(Saved entries)
=-=-=

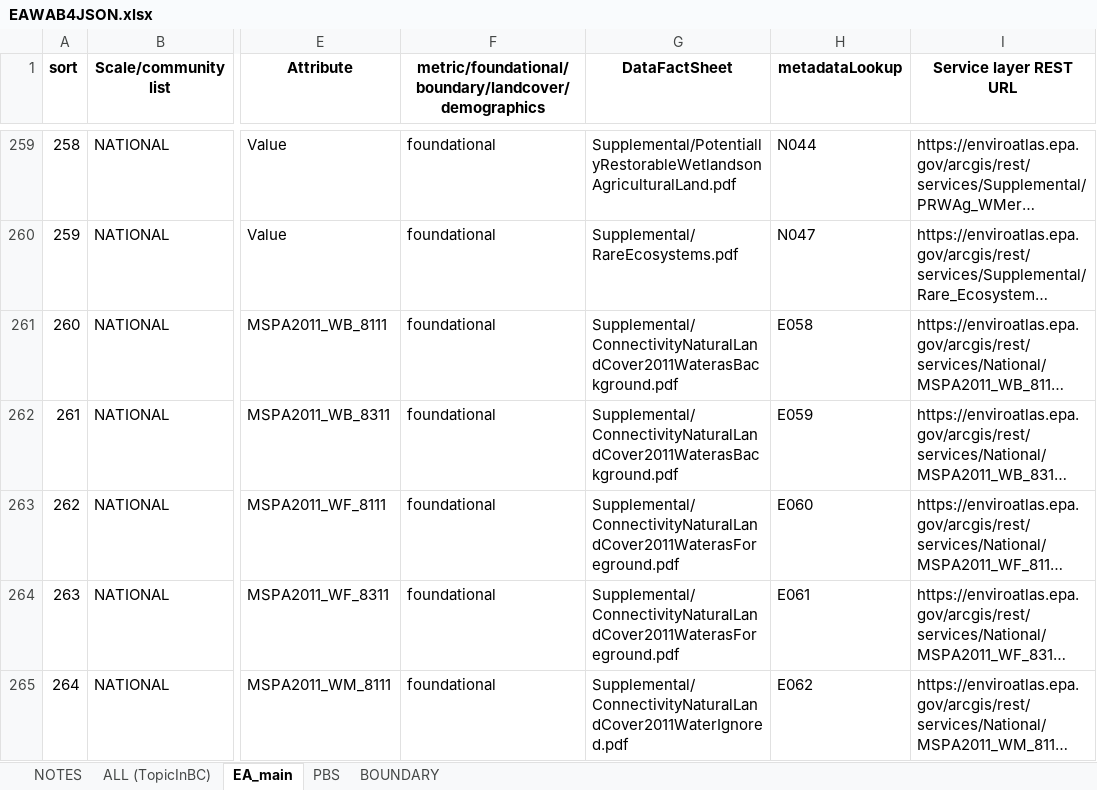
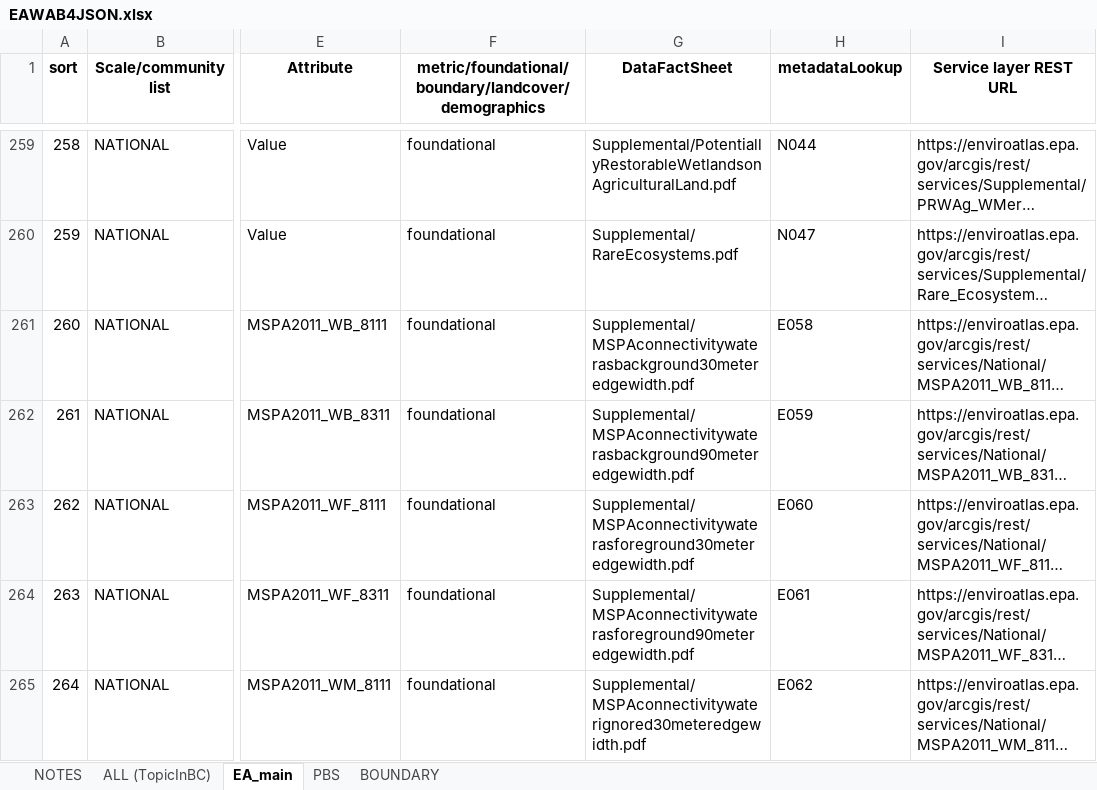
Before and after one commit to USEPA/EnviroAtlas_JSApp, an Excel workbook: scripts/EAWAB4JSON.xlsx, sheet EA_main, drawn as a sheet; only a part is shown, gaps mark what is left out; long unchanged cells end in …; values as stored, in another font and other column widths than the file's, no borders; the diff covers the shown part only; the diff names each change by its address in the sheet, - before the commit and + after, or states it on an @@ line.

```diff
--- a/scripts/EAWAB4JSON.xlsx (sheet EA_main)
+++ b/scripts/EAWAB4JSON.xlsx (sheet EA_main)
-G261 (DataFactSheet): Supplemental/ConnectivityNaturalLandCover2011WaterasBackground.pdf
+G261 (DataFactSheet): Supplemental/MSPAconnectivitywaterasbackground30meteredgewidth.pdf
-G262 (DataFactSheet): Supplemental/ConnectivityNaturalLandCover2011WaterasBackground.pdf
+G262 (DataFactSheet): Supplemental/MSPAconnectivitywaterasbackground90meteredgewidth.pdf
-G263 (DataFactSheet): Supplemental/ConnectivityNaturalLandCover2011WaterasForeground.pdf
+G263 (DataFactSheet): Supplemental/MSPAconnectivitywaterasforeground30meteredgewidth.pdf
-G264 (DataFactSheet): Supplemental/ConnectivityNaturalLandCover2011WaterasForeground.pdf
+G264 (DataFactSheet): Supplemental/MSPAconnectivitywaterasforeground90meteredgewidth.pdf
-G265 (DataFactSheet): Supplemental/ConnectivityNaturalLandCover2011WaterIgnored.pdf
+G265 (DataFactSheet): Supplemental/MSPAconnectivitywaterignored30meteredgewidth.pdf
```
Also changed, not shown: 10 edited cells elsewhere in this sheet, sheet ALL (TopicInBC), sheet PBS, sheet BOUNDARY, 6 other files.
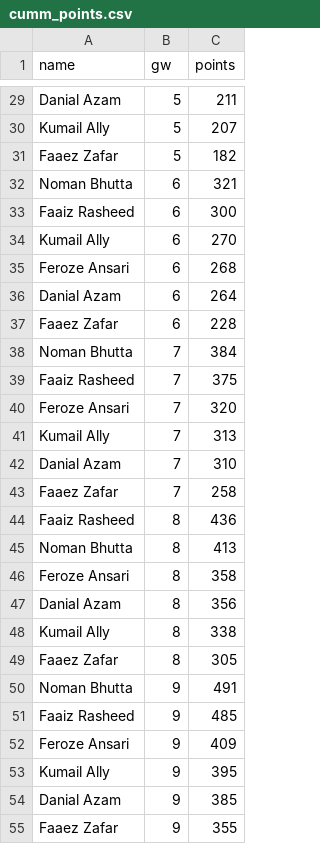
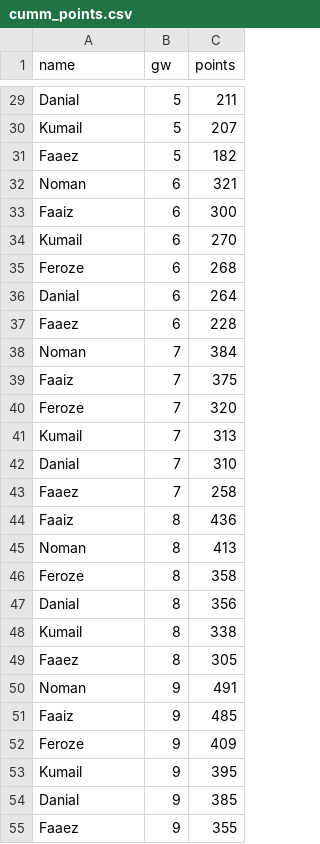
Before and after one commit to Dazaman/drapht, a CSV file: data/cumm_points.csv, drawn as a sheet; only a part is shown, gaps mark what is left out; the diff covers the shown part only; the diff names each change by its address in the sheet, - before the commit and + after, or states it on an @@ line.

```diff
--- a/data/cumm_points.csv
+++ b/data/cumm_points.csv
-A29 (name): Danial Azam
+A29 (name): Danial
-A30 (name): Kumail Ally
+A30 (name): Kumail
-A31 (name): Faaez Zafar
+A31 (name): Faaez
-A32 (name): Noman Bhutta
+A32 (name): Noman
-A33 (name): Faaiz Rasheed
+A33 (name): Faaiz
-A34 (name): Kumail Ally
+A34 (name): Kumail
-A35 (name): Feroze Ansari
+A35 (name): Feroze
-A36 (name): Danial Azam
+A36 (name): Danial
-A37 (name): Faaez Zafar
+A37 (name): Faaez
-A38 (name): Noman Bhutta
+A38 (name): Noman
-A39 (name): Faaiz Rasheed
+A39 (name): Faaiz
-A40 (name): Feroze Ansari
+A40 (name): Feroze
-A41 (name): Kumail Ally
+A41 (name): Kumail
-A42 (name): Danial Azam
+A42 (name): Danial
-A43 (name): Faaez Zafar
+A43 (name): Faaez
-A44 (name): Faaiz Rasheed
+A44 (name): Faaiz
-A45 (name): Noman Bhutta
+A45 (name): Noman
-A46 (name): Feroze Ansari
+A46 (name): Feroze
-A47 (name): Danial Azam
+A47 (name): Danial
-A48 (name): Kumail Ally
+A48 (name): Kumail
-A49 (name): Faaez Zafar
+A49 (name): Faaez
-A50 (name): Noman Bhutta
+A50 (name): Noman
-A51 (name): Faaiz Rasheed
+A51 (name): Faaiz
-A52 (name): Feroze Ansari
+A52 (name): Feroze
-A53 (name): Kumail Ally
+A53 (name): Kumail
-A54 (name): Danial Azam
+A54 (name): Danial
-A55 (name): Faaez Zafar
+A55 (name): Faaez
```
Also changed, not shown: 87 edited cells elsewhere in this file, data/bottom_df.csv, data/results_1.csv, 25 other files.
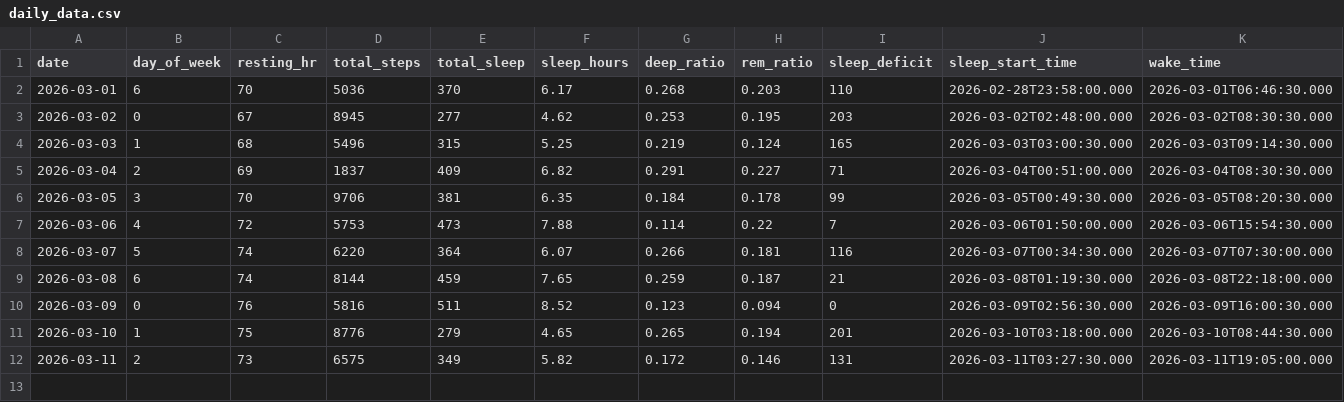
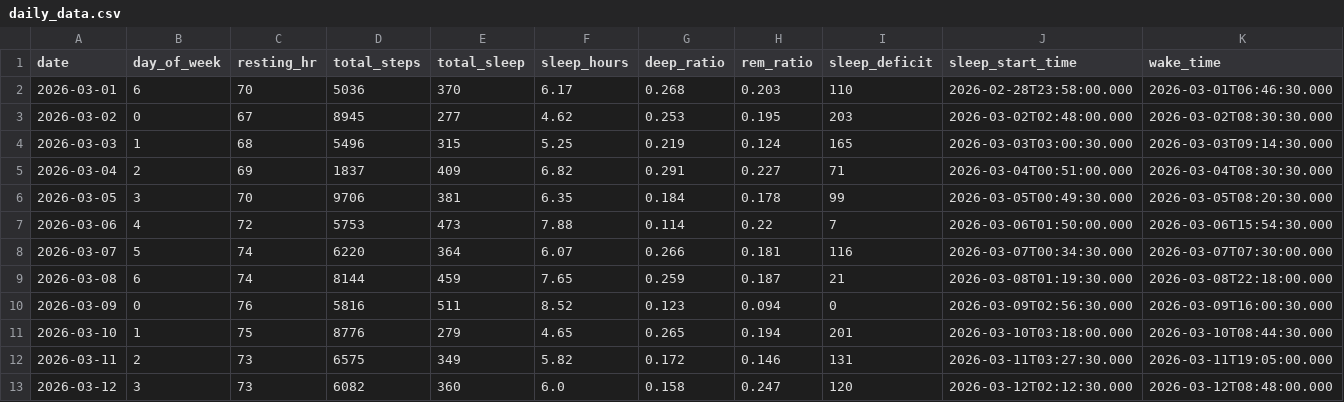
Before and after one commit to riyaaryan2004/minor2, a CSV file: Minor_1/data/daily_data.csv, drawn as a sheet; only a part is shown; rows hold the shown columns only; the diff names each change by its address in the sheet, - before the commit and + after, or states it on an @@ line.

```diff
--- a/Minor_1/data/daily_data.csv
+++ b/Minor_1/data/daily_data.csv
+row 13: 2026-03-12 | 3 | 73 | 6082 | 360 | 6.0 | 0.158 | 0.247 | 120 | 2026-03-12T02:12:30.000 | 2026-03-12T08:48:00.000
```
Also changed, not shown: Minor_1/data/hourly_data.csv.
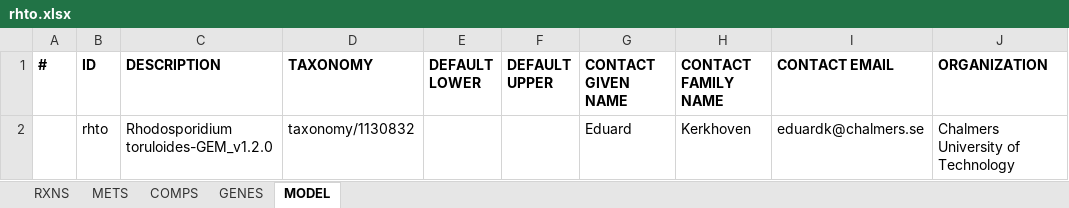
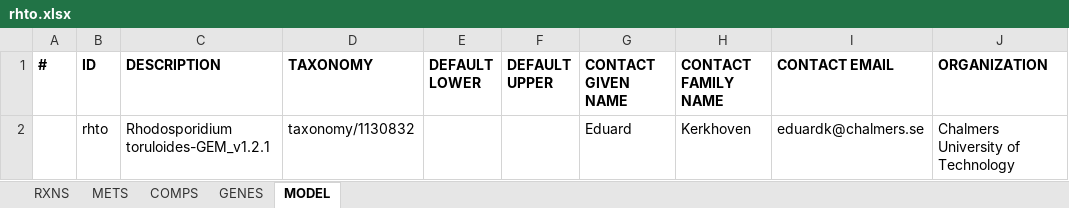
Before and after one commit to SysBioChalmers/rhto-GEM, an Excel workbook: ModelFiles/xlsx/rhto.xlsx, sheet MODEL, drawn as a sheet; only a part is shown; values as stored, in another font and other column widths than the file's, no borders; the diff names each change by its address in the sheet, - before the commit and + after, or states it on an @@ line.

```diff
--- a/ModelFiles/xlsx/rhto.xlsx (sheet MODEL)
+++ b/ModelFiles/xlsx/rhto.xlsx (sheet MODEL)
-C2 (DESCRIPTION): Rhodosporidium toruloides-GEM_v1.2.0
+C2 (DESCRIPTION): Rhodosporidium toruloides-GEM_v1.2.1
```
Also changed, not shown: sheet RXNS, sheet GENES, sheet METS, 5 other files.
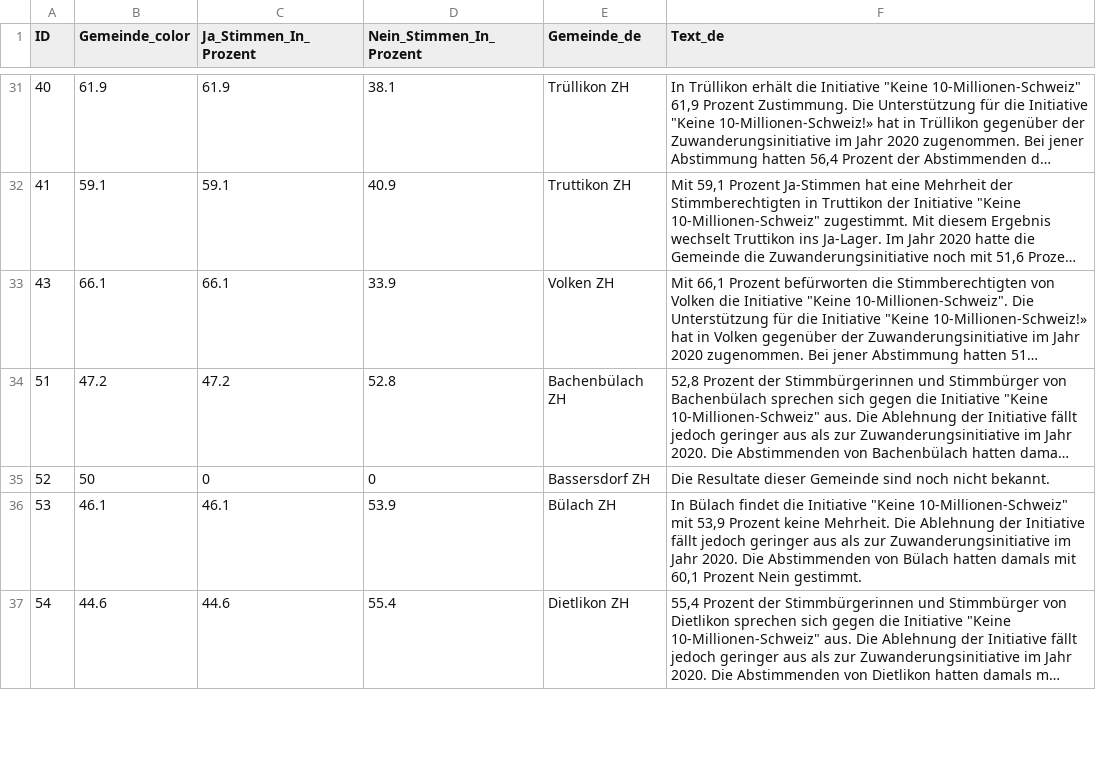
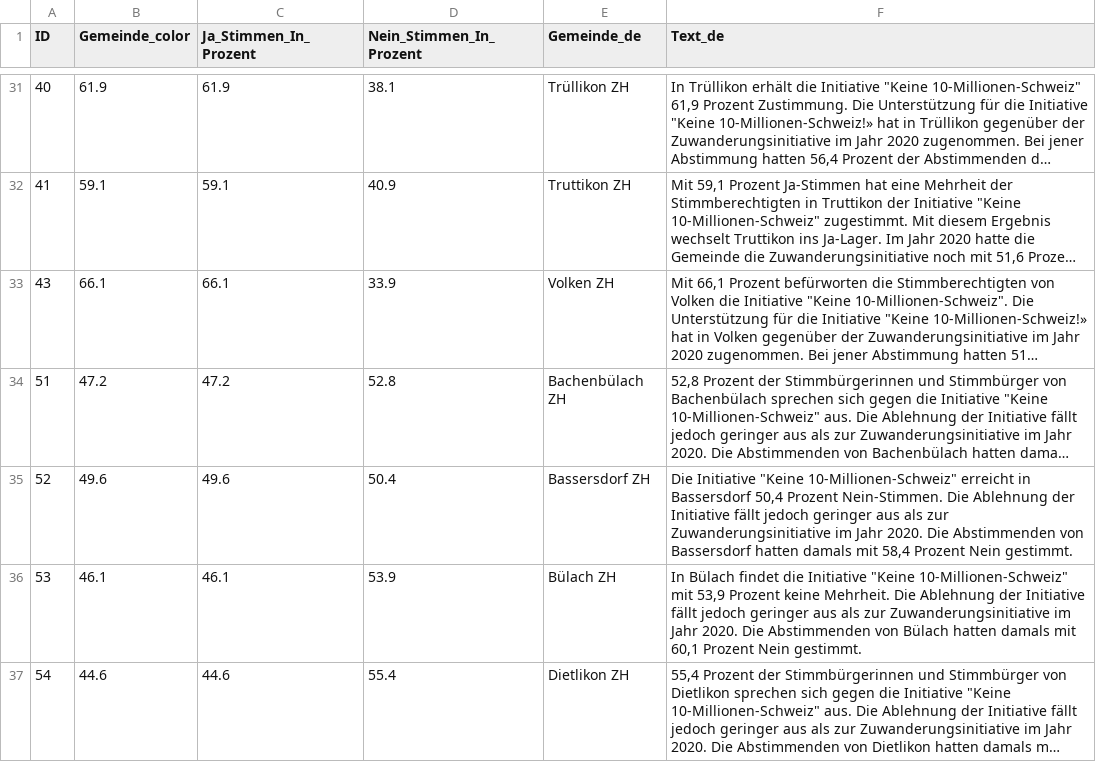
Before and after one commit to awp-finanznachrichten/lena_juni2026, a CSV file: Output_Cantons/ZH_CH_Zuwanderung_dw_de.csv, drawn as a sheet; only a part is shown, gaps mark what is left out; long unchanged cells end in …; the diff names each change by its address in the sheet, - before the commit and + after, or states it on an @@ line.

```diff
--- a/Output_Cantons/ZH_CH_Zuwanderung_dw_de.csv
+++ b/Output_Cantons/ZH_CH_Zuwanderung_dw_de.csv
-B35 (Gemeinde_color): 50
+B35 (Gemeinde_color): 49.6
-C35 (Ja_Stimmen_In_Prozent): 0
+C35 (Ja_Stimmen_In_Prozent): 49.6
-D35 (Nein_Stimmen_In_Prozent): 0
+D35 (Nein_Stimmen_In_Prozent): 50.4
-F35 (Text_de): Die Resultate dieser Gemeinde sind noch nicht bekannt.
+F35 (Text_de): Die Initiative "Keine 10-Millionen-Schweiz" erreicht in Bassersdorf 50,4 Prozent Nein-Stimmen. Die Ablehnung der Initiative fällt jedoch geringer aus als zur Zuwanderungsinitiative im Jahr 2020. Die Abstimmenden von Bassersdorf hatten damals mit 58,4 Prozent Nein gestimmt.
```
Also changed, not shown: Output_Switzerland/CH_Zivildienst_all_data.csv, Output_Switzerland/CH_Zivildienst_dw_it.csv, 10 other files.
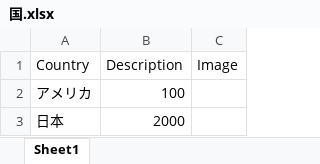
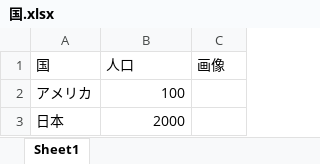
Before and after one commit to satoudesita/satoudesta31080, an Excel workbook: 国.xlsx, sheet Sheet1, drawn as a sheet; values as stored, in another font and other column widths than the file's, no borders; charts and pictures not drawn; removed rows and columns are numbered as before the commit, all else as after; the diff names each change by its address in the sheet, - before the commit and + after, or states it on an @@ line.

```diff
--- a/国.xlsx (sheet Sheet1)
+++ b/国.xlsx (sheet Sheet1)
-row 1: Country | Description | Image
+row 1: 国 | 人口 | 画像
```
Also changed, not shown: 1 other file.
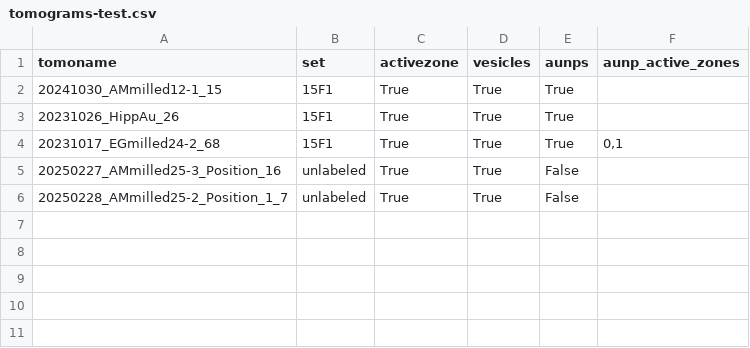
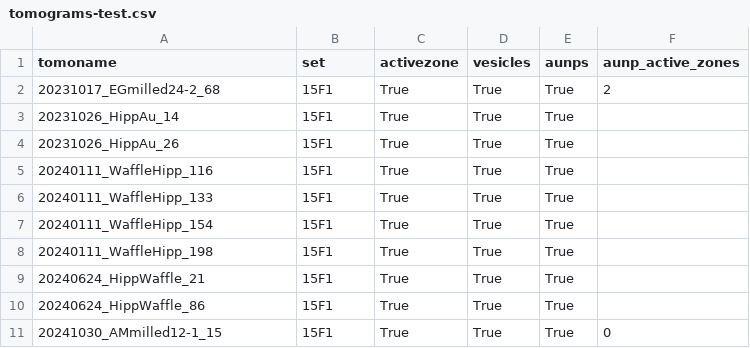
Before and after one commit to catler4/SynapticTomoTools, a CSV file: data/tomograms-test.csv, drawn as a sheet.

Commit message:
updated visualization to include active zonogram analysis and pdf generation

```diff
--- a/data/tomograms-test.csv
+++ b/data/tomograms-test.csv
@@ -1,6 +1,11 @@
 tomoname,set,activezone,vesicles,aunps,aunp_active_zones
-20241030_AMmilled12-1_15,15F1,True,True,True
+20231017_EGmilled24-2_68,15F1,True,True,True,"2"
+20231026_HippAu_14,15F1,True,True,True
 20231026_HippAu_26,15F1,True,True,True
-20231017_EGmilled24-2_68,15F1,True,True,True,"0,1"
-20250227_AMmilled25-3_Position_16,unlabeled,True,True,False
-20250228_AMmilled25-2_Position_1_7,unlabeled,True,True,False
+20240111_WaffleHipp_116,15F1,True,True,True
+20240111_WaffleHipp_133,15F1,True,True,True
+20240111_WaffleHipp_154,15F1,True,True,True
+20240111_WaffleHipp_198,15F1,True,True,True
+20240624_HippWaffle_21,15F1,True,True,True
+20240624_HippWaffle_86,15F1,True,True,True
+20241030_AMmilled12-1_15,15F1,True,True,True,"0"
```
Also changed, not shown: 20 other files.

=-=-=

▸ TASK GOAL:
Go through the lines above. Select every one that has the string "Also".

▸ THE ANSWER:
Also changed, not shown: 10 edited cells elsewhere in this sheet, sheet ALL (TopicInBC), sheet PBS, sheet BOUNDARY, 6 other files.
Also changed, not shown: 87 edited cells elsewhere in this file, data/bottom_df.csv, data/results_1.csv, 25 other files.
Also changed, not shown: Minor_1/data/hourly_data.csv.
Also changed, not shown: sheet RXNS, sheet GENES, sheet METS, 5 other files.
Also changed, not shown: Output_Switzerland/CH_Zivildienst_all_data.csv, Output_Switzerland/CH_Zivildienst_dw_it.csv, 10 other files.
Also changed, not shown: 1 other file.
Also changed, not shown: 20 other files.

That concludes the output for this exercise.